-- Opening Marker --

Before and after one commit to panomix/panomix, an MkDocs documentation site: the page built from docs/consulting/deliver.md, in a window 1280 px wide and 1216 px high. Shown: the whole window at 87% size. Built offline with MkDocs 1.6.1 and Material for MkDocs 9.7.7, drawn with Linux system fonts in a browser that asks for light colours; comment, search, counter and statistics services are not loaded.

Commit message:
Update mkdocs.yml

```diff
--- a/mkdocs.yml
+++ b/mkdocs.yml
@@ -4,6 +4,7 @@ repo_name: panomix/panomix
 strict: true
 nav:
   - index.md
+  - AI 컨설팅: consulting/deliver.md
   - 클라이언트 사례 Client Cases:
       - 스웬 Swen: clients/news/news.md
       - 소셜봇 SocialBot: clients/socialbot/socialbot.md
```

-- Closing Marker --

YOUR GOAL ▸ Report all lines in the records that include the string "clients".

SOLUTION TO THIS EXERCISE ▸
       - 스웬 Swen: clients/news/news.md
       - 소셜봇 SocialBot: clients/socialbot/socialbot.md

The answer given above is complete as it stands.